<<<<

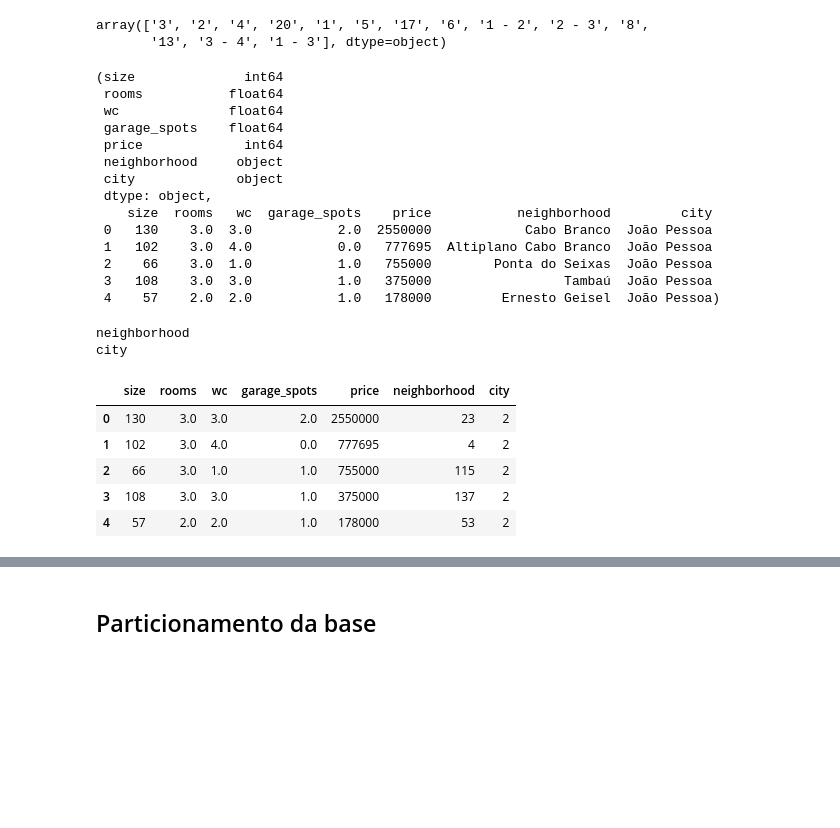
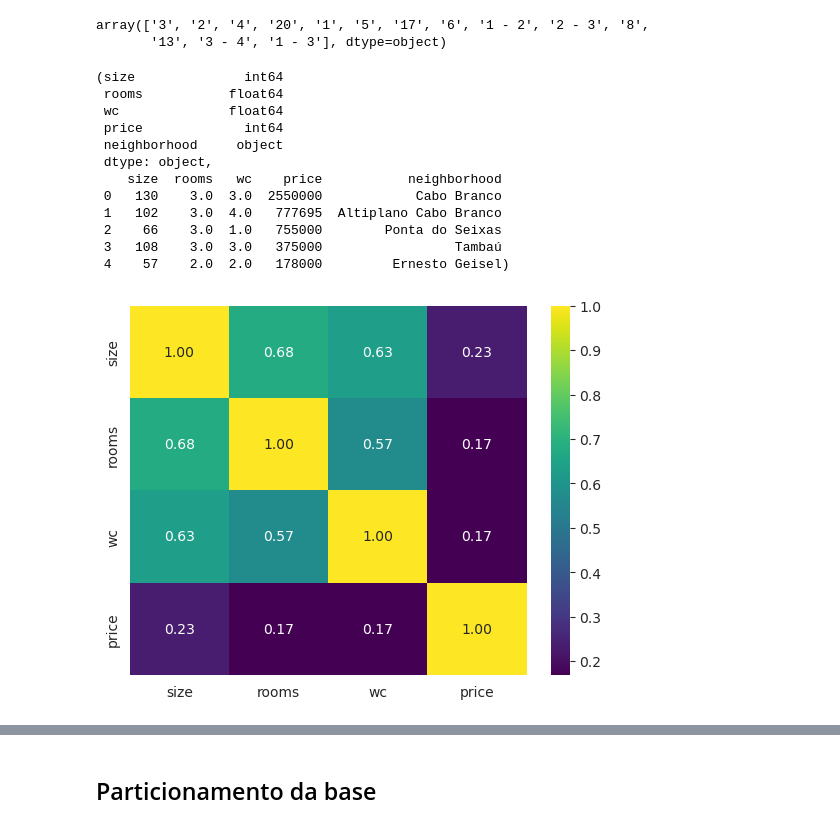
Before and after one commit to pveinberg/formacao_ML_minsait, a Jupyter notebook: Notebooks/Aula02/exercicios/redes-neurais-imoveis-v01.ipynb, the cells around one changed output, grey strips where cells are left out. Cells and saved outputs as stored; diff of their text form; code cells hidden in the pictures; blank space fills up the shorter version.

```diff
--- a/Notebooks/Aula02/exercicios/redes-neurais-imoveis-v01.ipynb
+++ b/Notebooks/Aula02/exercicios/redes-neurais-imoveis-v01.ipynb
@@ -105,7 +119,7 @@ assert update_data('1') == 1, 'Não foi possível castear to int'
 assert update_data('2 - 3') == 2.5, 'Não foi possível castear to int'
 # %%
 # Atualizar 3 colunas
-for col in ['rooms', 'wc', 'garage_spots']:
+for col in list(data.iloc[:, :4].select_dtypes('object').columns):
     data[col] = data[col].map(lambda x : update_data(x)).astype(float)
 
 data.dtypes, data.head()
@@ -113,32 +127,19 @@ data.dtypes, data.head()
 (size              int64
  rooms           float64
  wc              float64
- garage_spots    float64
  price             int64
  neighborhood     object
- city             object
  dtype: object,
-    size  rooms   wc  garage_spots    price           neighborhood         city
- 0   130    3.0  3.0           2.0  2550000            Cabo Branco  João Pessoa
- 1   102    3.0  4.0           0.0   777695  Altiplano Cabo Branco  João Pessoa
- 2    66    3.0  1.0           1.0   755000        Ponta do Seixas  João Pessoa
- 3   108    3.0  3.0           1.0   375000                 Tambaú  João Pessoa
- 4    57    2.0  2.0           1.0   178000         Ernesto Geisel  João Pessoa)
+    size  rooms   wc    price           neighborhood
+ 0   130    3.0  3.0  2550000            Cabo Branco
+ 1   102    3.0  4.0   777695  Altiplano Cabo Branco
+ 2    66    3.0  1.0   755000        Ponta do Seixas
+ 3   108    3.0  3.0   375000                 Tambaú
+ 4    57    2.0  2.0   178000         Ernesto Geisel)
-# %%
-# label encoder para cidade e bairro
-
-encode = LabelEncoder()
-for col in data.select_dtypes('object'):
-    print(col)
-    data[col] = encode.fit_transform(data[col])
-
-data.head()
-# %% [output]
-neighborhood
-city
-|  | size | rooms | wc | garage_spots | price | neighborhood | city |
-| 0 | 130 | 3.0 | 3.0 | 2.0 | 2550000 | 23 | 2 |
-| 1 | 102 | 3.0 | 4.0 | 0.0 | 777695 | 4 | 2 |
-| 2 | 66 | 3.0 | 1.0 | 1.0 | 755000 | 115 | 2 |
-| 3 | 108 | 3.0 | 3.0 | 1.0 | 375000 | 137 | 2 |
-| 4 | 57 | 2.0 | 2.0 | 1.0 | 178000 | 53 | 2 |
+# %%
+matrix_corr = data.corr(numeric_only=True)
+
+sns.heatmap(matrix_corr, fmt='.2f', cmap='viridis', annot=True)
+plt.show()
+# %% [output]
+[figure, added]
```
Also changed, not shown: parts of 26 cells of this notebook, 1 other file.
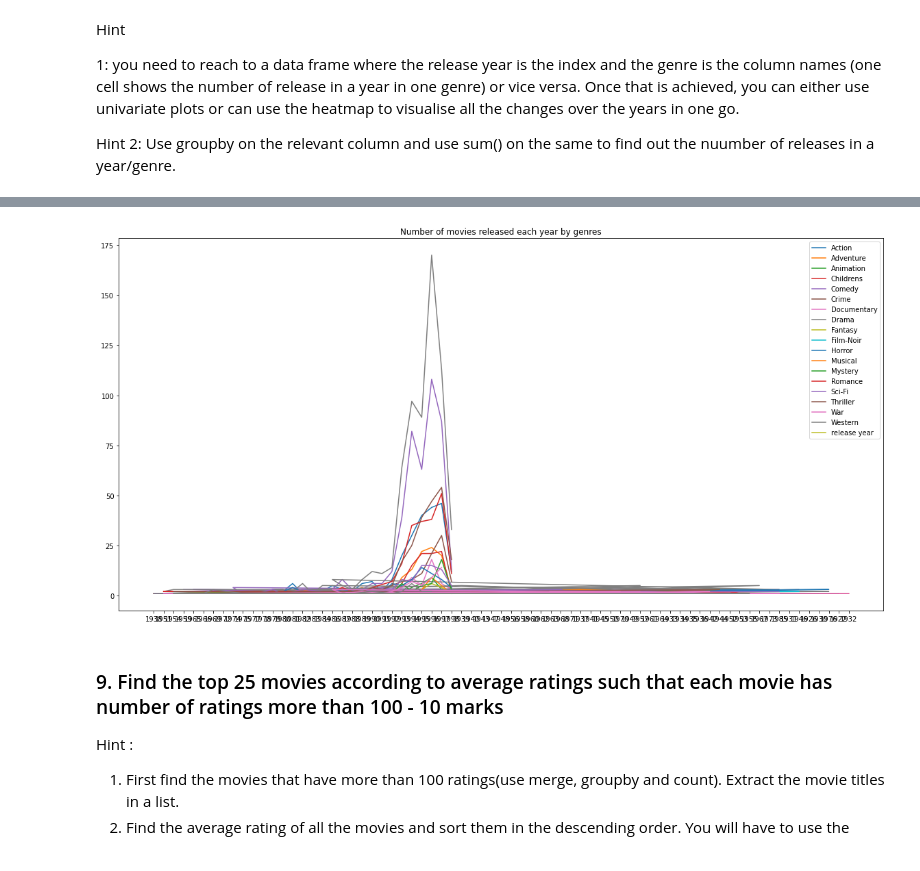
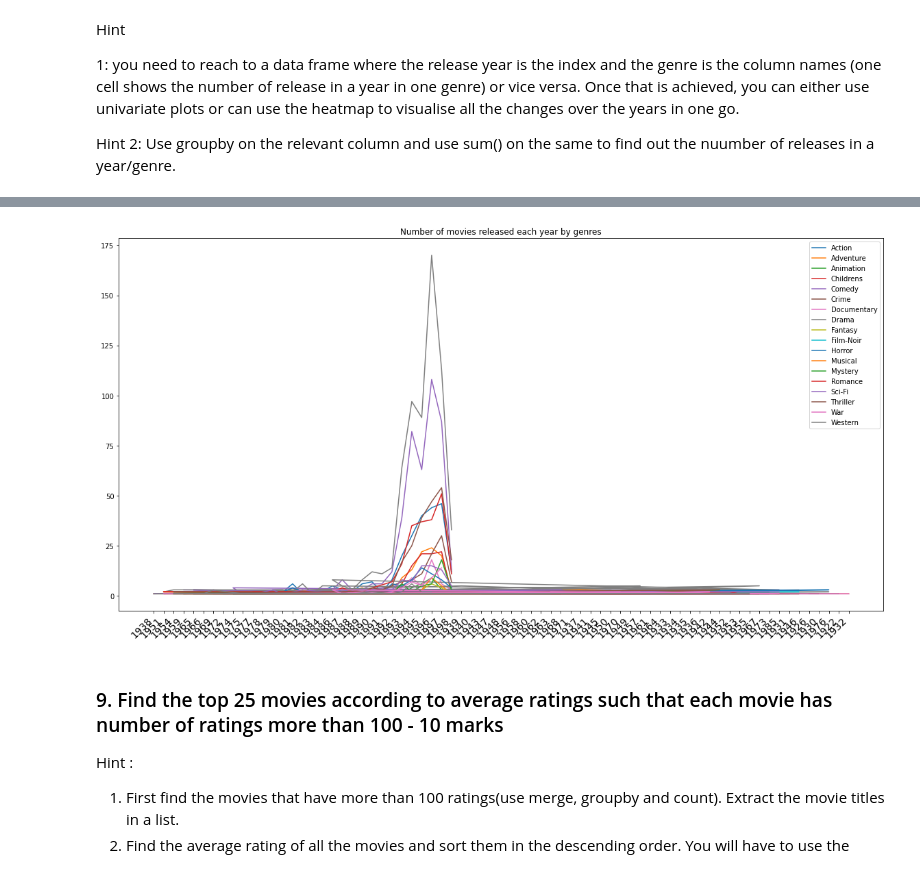
Before and after one commit to qthanglee/UAT, a Jupyter notebook: movielens/movie_lens.ipynb, the cells around one changed output, grey strips where cells are left out. Drawn from its saved outputs; the diff is of its cells as text; code cells hidden in the pictures.

```diff
--- a/movielens/movie_lens.ipynb
+++ b/movielens/movie_lens.ipynb
@@ -112,10 +112,3 @@ Western         0
 dtype: int64
 # %% [markdown]
 #### 4. Find the number of movies per genre using the item data - 5 marks
-# %%
-def get_genres():
-    genre_list = []
-    for idx in range(4, len(df_movie.columns)):
-        genre_list.append(df_movie.columns[idx])
-    return genre_list
-genres_list
@@ -178,0 +154,4 @@ Name: movie title, Length: 1658, dtype: bool
+# %%
+df_movie['total_genres'] = df_movie.loc[:,'Action':'Western'].sum(axis=1)
+df_movie_multiple_genres_filtered = df_movie[df_movie['total_genres'] > 1]
+df_movie_multiple_genres_filtered[['movie title','total_genres']]
@@ -241,3 +239,11 @@ Once that is achieved, you can either use univariate plots or can use the heatma
 in one go.
 
 Hint 2: Use groupby on the relevant column and use sum() on the same to find out the nuumber of releases in a year/genre.
+# %%
+def get_year_from_str(dt_as_str):
+    return dt_as_str.split('-')[2]
+# %%
+df_movie['release year'] = df_movie2['release date'].apply(lambda x: get_year_from_str(x))
+df_gene_by_year = df_movie.groupby('release year').sum()
+df_gene_by_year.drop(columns ='movie id').T
+df_gene_by_year
@@ -244,20 +270,22 @@ Hint 2: Use groupby on the relevant column and use sum() on the same to find out
 # %%
 plt.figure(figsize=(20,10))
-df_movie['release year'] = df_movie['release date'].apply(lambda x: x.split('-')[2])
-genres_list = []
-for idx in range(4, len(df_movie.columns)):
-    genres_list.append(df_movie.columns[idx])
+df_movie['release year'] = df_movie['release date'].apply(lambda x: get_year_from_str(x))
+genres_list = df_movie.loc[:,"Action": "Western"]
 for genre in genres_list:
     df_genre = df_movie[df_movie[genre]==1][['release year', 'movie id']]
-
     df_genre = df_genre.groupby(['release year']).count().reset_index().rename(columns={'release year':'year', 'movie id':'#movies'})
-
     plt.plot(df_genre['year'], df_genre['#movies'], label=genre)
 plt.title('Number of movies released each year by genres')
+plt.xticks(
+    rotation=45,
+    horizontalalignment='right',
+    fontweight='light',
+    fontsize='x-large'
+)
 plt.legend()
 plt.show()
 # %% [output]
-[figure, old version]
+[figure, new version]
 # %% [markdown]
 ### 9. Find the top 25 movies according to average ratings such that each movie has number of ratings more than 100 - 10 marks
 
```
Also changed, not shown: parts of 7 cells of this notebook.
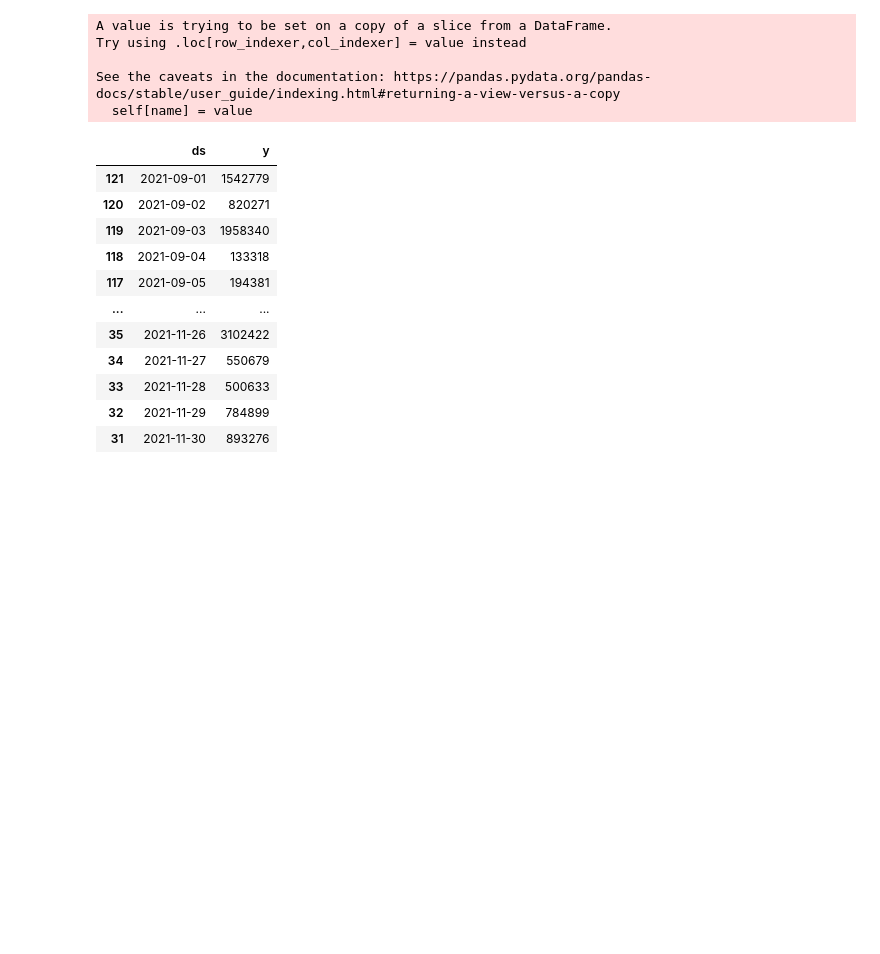
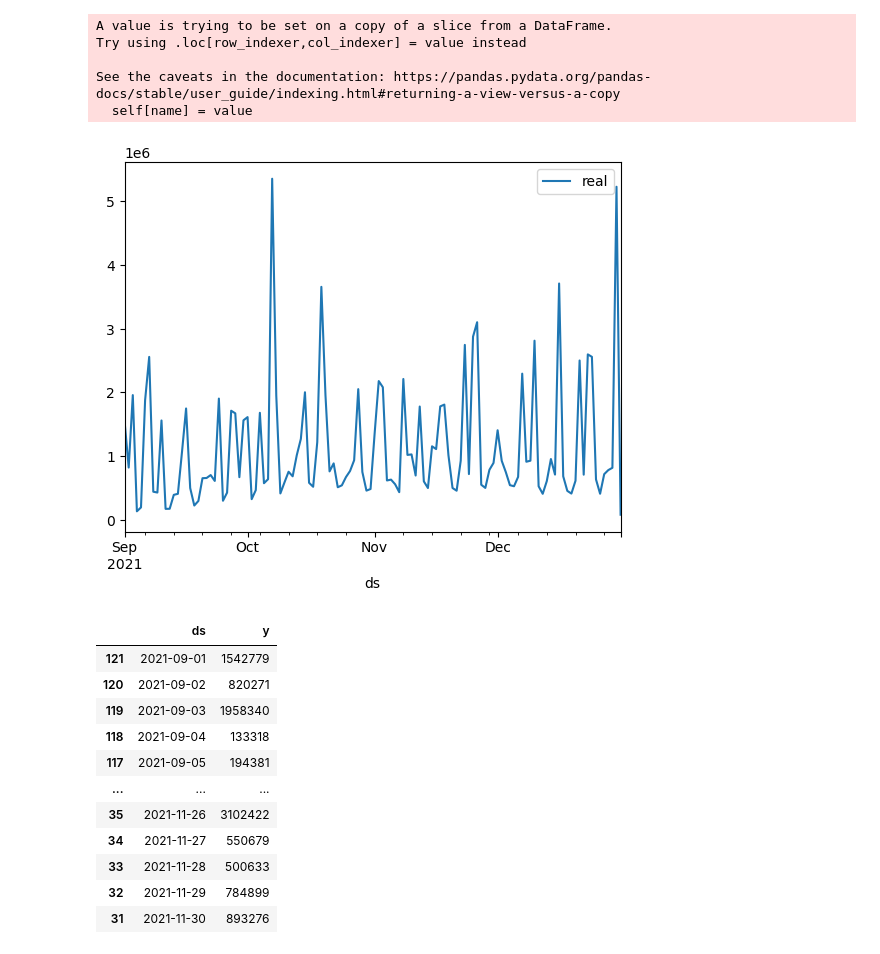
Before and after one commit to ClockAnge/AppliedModels, a Jupyter notebook: VK_data.ipynb, the cells around one changed output. Drawn from its saved outputs; the diff is of its cells as text; code cells hidden in the pictures; blank space fills up the shorter version.

```diff
--- a/VK_data.ipynb
+++ b/VK_data.ipynb
@@ -304,4 +304,8 @@ ts = ts.sort_values('ds')
 ts.ds = ts.ds.apply(lambda x: pd.to_datetime(x[:10], format='%Y-%m-%d'))
 train = ts[ts.ds < pd.to_datetime("2021-12-01", format='%Y-%m-%d')]
 test = ts[ts.ds >= pd.to_datetime("2021-12-01", format='%Y-%m-%d')]
+# %%
+ax = ts.plot(x="ds", y="y", label="real")
+# %% [output]
+[figure, added]
 # %%
```
Also changed, not shown: parts of 6 cells of this notebook.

>>>>

Within the records above, count each line holding "lambda". Write down only the number.

5